23. Gurates B, Parmaksiz C, Kilic G, Celik H, Kumru S, Simsek M. Treatment of symptomatic uterine leiomyoma with letrozole. Reprod Biomed Online. 2008; 17(4): 569 -74. [DOI:10.1016/S1472-6483(10)60246-5]
24. Marshburn PB, Matthews ML, Hurst BS. Uterine artery embolization as a treatment option for uterine myomas.

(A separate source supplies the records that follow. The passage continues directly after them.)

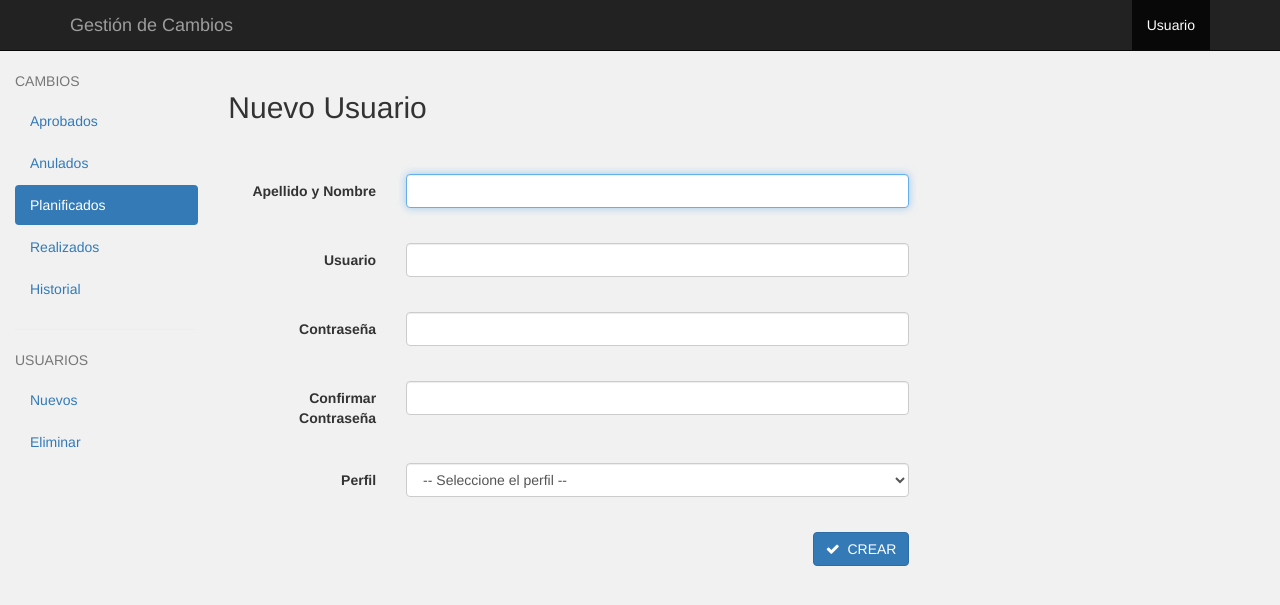
After one commit to fernandezPablo/Trabajo-Final-de-Administracion-de-Recursos, a PHP site: page /AltaUsuario.php in a window 1280 px wide. The commit adds this page. Shown: the top 605 px of the page. Run offline with PHP 8.4, Linux system fonts and the light colour scheme; some libraries are stand-ins or nearby versions.

Commit message:
Creada la vista alta de usuario, Eliminada una clase de style.css, agregado el foco al input de usuario en el index, modificada la barra de navegacion en el panelOperador.php

```diff
--- /dev/null
+++ b/View/AltaUsuario.php
@@ -0,0 +1,132 @@
+<!DOCTYPE html>
+<html lang="es">
+	<head>
+		<meta charset="utf-8">
+		<meta http-equiv="X-UA-Compatible" content="IE=edge">
+		<meta name="viewport" content="width=device-width, initial-scale=1">
+		<title>ALTA DE USUARIO</title>
+
+		<link rel="stylesheet" href="./assets/css/bootstrap.min.css">
+		<link rel="stylesheet" type="text/css" href="./assets/css/style.css">
+		<link rel="stylesheet" href="./assets/css/font-awesome.min.css">
+
+	</head>
+	<body>
+		<nav class="navbar navbar-default navbar-static-top navbar-inverse" role="navigation">
+			<div class="container" id="navbar">
+				<a class="navbar-brand" href="#">Gestión de Cambios</a>
+				<ul class="nav navbar-nav pull-right">
+					<li class="active ">
+						<a href="#" class="">Usuario</a>
+					</li>
+				</ul>
+			</div>
+		</nav>
+
+		<div class="container-fluid">
+			<div class="row">
+				<div class="col-md-2">
+					<div>
+						<ul class="nav nav-pills nav-stacked">
+							<li class="disabled">
+								<p class="text-muted">CAMBIOS</p>
+							</li>
+							<li><a href="#">Aprobados</a></li>
+  							<li><a href="#">Anulados</a></li>
+  							<li class="active"><a href="#">Planificados</a></li>
+  							<li><a href="#">Realizados</a></li>
+  							<li><a href="#">Historial</a></li>
+						</ul>
+
+						<hr>
+
+						<ul class="nav nav-pills nav-stacked">
+
+							<li>
+								<p class="text-muted">USUARIOS</p>
+							</li>
+
+							<li><a href="#">Nuevos</a></li>
+							<li><a href="#">Eliminar</a></li>
+						</ul>
+					</div>
+				</div>
+				<div class="col-md-10">
+					<form action="" method="POST" role="form" class="form-horizontal"	>
+						<h2>Nuevo Usuario</h2>
+						<br><br>
+						<div class="form-group">
+							<label for="ayn" class="col-md-2 control-label">
+								Apellido y Nombre
+							</label>
+							<div class="col-md-6">
+								<input type="text" id="ayn" class="form-control" autofocus>
+							</div>
+						</div>
+						<br>
+						<div class="form-group">
+							<label for="user" class="col-md-2 control-label">
+								Usuario
+							</label>
+							<div class="col-md-6">
+								<input type="text" id="user" class="form-control">
+							</div>
+						</div>
+						<br>
+						<div class="form-group">
+							<label for="pass" class="col-md-2 control-label">
+								Contraseña
+							</label>
+							<div class="col-md-6">
+								<input type="password" id="pass" class="form-control">
+							</div>
+						</div>
+						<br>
+						<div class="form-group">
+							<label for="pass_confirm" class="col-md-2 control-label">
+								Confirmar Contraseña
+							</label>
+							<div class="col-md-6">
+								<input type="password" id="pass_confirm" class="form-control">
+							</div>
+						</div>
+						<br>
+						<div class="form-group">
+							<label for="perfil" class="col-md-2 control-label">
+								Perfil
+							</label>
+							<div class="col-md-6">
+								<select name="" id="input" class="form-control">
+									<option value="">
+										-- Seleccione el perfil --
+									</option>
+									<option value="">
+										Operador
+									</option>
+									<option value="">
+										Administrador
+									</option>
+								</select>
+							</div>
+						</div>
+						<br>
+						<div class="form-group">
+							<div class="col-md-8">
+								<button type="submit" class="btn btn-primary pull-right">
+									<i class="fa fa-check" aria-hidden="true"></i>
+									&nbsp;CREAR
+								</button>
+							</div>
+						</div>
+					</form>
+				</div>
+			</div>
+		</div>
+		<!-- jQuery -->
+		<script src="./assets/js/jquery.min.js"></script>
+		<!-- Bootstrap JavaScript -->
+		<script src="./assets/js/bootstrap.min.js" ></script>
+		<!-- IE10 viewport hack for Surface/desktop Windows 8 bug -->
+
+	</body>
+</html>
--- a/View/assets/css/style.css
+++ b/View/assets/css/style.css
@@ -9,11 +9,11 @@ body {
 }
 
 .centrarVertical{
-	margin-top: 17%;
+	margin-top: 13%;
 }
 
 .margenTopContainer{
-	margin-top: 8%;
+	margin-top: 5%;
 }
 
 .alinearHorizontal {
--- a/View/index.php
+++ b/View/index.php
@@ -26,7 +26,7 @@
 						<div class="form-group">
 							<i class="fa fa-user-o" aria-hidden="true"></i>
 							<label for="user" class="text-primary">Usuario</label>
-							<input type="text" class="form-control" id="user" placeholder="">
+							<input type="text" class="form-control" id="user" autofocus="">
 							<br>
 							<i class="fa fa-key" aria-hidden="true"></i>
 							<label for="pass" class="text-primary">Contraseña</label>
```
Also changed, not shown: View/paneloperador.php (+10 -10 lines).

Obstet Gynecol Clin North Am. 2006; 33(1):125-44. [DOI:10.1016/j.ogc.2005.12.009] [PMID]
25. Istre O. Management of symptomatic fibroids: conservative surgical treatment modalities other than abdominal or laparoscopic myomectomy. Best Pract Res Clin Obstet Gynaecol. 2008; 22(4):735-47. [DOI:10.1016/j.bpobgyn.2008.01.010] [PMID]
26. Vitale SG, Padula F, Gulino FA. Management of uterine fibroids in pregnancy: recent trends. Curr Opin Obstet Gynecol. 2015; 27(6):432-7. [DOI:10.1097/GCO.0000000000000220] [PMID]
27. Senturk MB, Polat M, Doğan O, Pulatoğlu Ç, Yardımcı OD, Karakuş R, et al. Outcome of Cesarean Myomectomy: Is it a Safe Procedure? Geburtshilfe Frauenheilkd 2017; 77(11):1200-6. [DOI:10.1055/s-0043-120918] [PMID] [PMCID]
28. Stout MJ, Odibo AO, Graseck AS, Macones GA, Crane JP, Cahill AG. Leiomyomas at routine second-trimester ultrasound examination and adverse obstetric outcomes. Obstet Gynecol. 2010; 116:1056-63. [DOI:10.1097/AOG.0b013e3181f7496d] [PMID]
29. Laughlin SK, Baird DD, Savitz DA, Herring AH, Hartmann KE. Prevalence of uterine leiomyomas in the first trimester of pregnancy: an ultrasound-screening study. Obstet Gynecol. 2009; 113(3):630-5. [DOI:10.1097/AOG.0b013e318197bbaf] [PMID] [PMCID]
30. Hammoud AO, Asaad R, Berman J, Treadwell MC, Blackwell S, Diamond MP. Volume change of uterine myomas during pregnancy: do myomas really grow? J Minim Invasive Gynecol. 2006; 13(5):386-90. [DOI:10.1016/j.jmig.2006.04.003] [PMID]